This week, we read two poems written while the authors were incarcerated, and watched a documentary on issues with juvenile incarceration. For your discussion post this week, consider answering one or more of the following questions (you do not need to answer all of these questions):
- How important should research into brain development and decision making in groups be when considering appropriate punishments for juvenile offenders? Do you agree with the clip from the 1990s of Newt Gingrich at the beginning of the documentary that “there are no violent offenses that are juvenile; you shoot somebody, you’re an adult”? Should special considerations be given for juvenile offenders, regardless of the crime or circumstances? Are there situations when they should always be viewed and sentenced as adults?
- Were you surprised to learn that the first poem we read this week, “I Should’ve Taken a Right Turn at Albuquerque” by Dominic Murphy (https://pen.org/shouldve-taken-right-turn-albuquerque/), was written by someone serving a life sentence for first-degree murder? What imagery or lines stood out to you from his poem? What could you relate to, and what was difficult to relate to?

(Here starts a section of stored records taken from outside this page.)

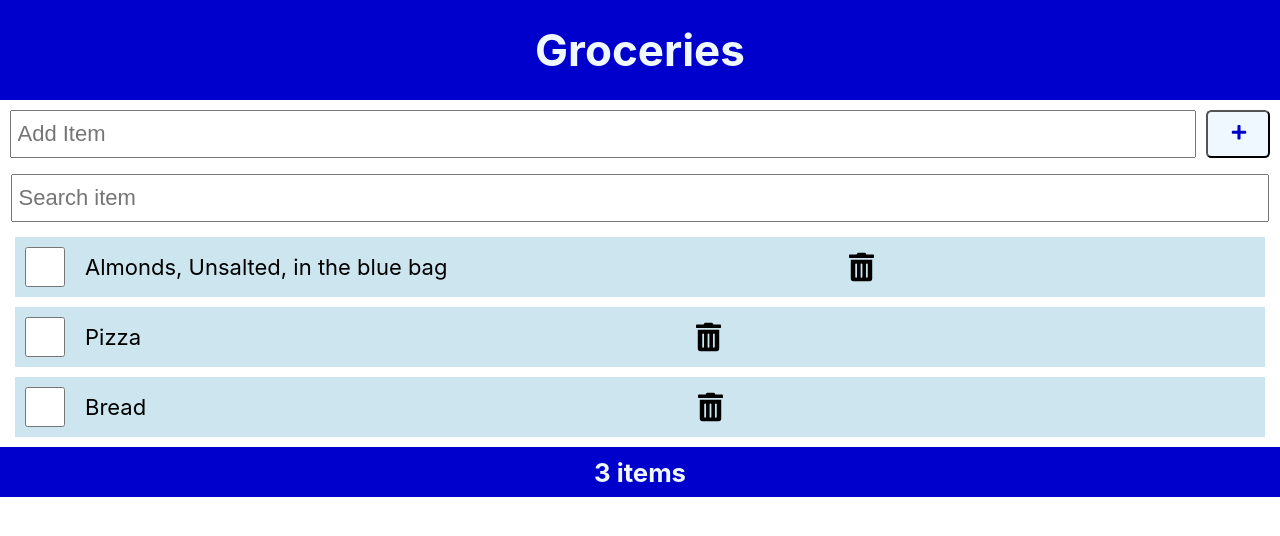
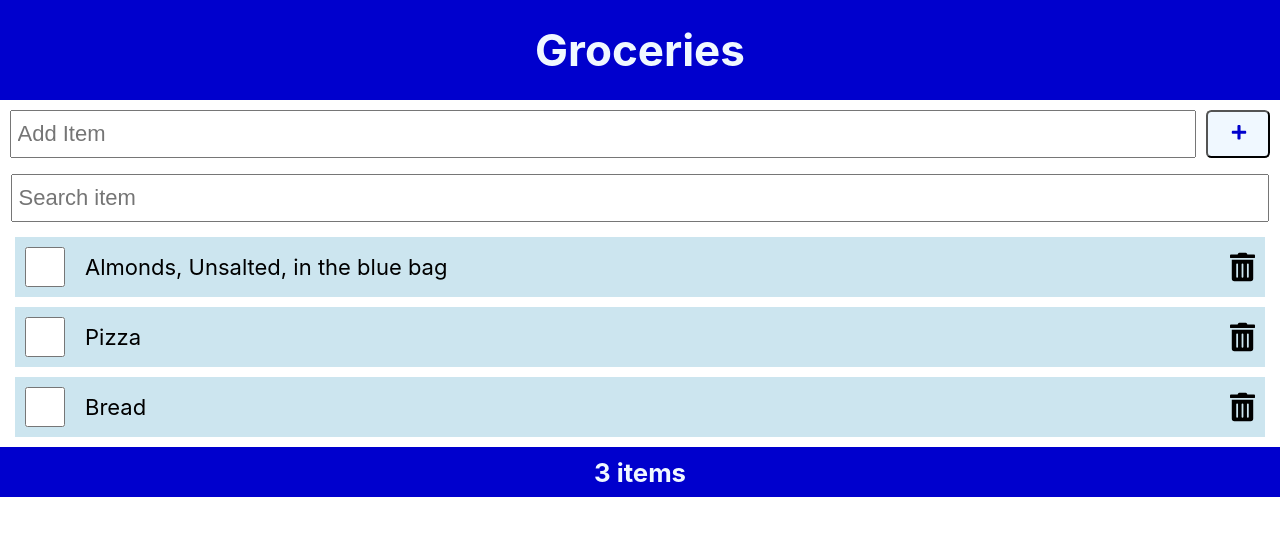
Before and after one commit to Ashwinv23/davegray_tut, a React (Create React App) app: page / in a window 1280 px wide. Shown: the top 536 px of the page. Built offline with nearby package versions, Linux system fonts and the light colour scheme; data requests are answered from the project's data file.

Commit message:
main content styling again

```diff
--- a/src/index.css
+++ b/src/index.css
@@ -66,10 +66,6 @@ main {
   width: 1250px;
 }
 
-.trash {
-  margin: 0 auto;
-}
-
 .item svg {
   height: 40px;
   width: 25px;
@@ -100,7 +96,7 @@ li {
 }
 
 .item > label {
-  margin-right: 20px;
+  flex-grow: 1;
 }
 
 /* AddItem CSS Starts */
```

- Think about the classroom of kids we meet at the end of the documentary and the experiences they share about growing up with loved ones in prison and involved with crime. Do they already have too many things stacked against them to be successful in life, or do you think they can make positive choices that could lead to a productive life? What kind of support and resources will they need to be successful? Now think about the incarcerated 17-year-old we meet who already has a three-year-old son and another child on the way. Do you think he has too many things stacked against him at this point to be successful? What support and resources do you think he would need to make and maintain positive changes in his life?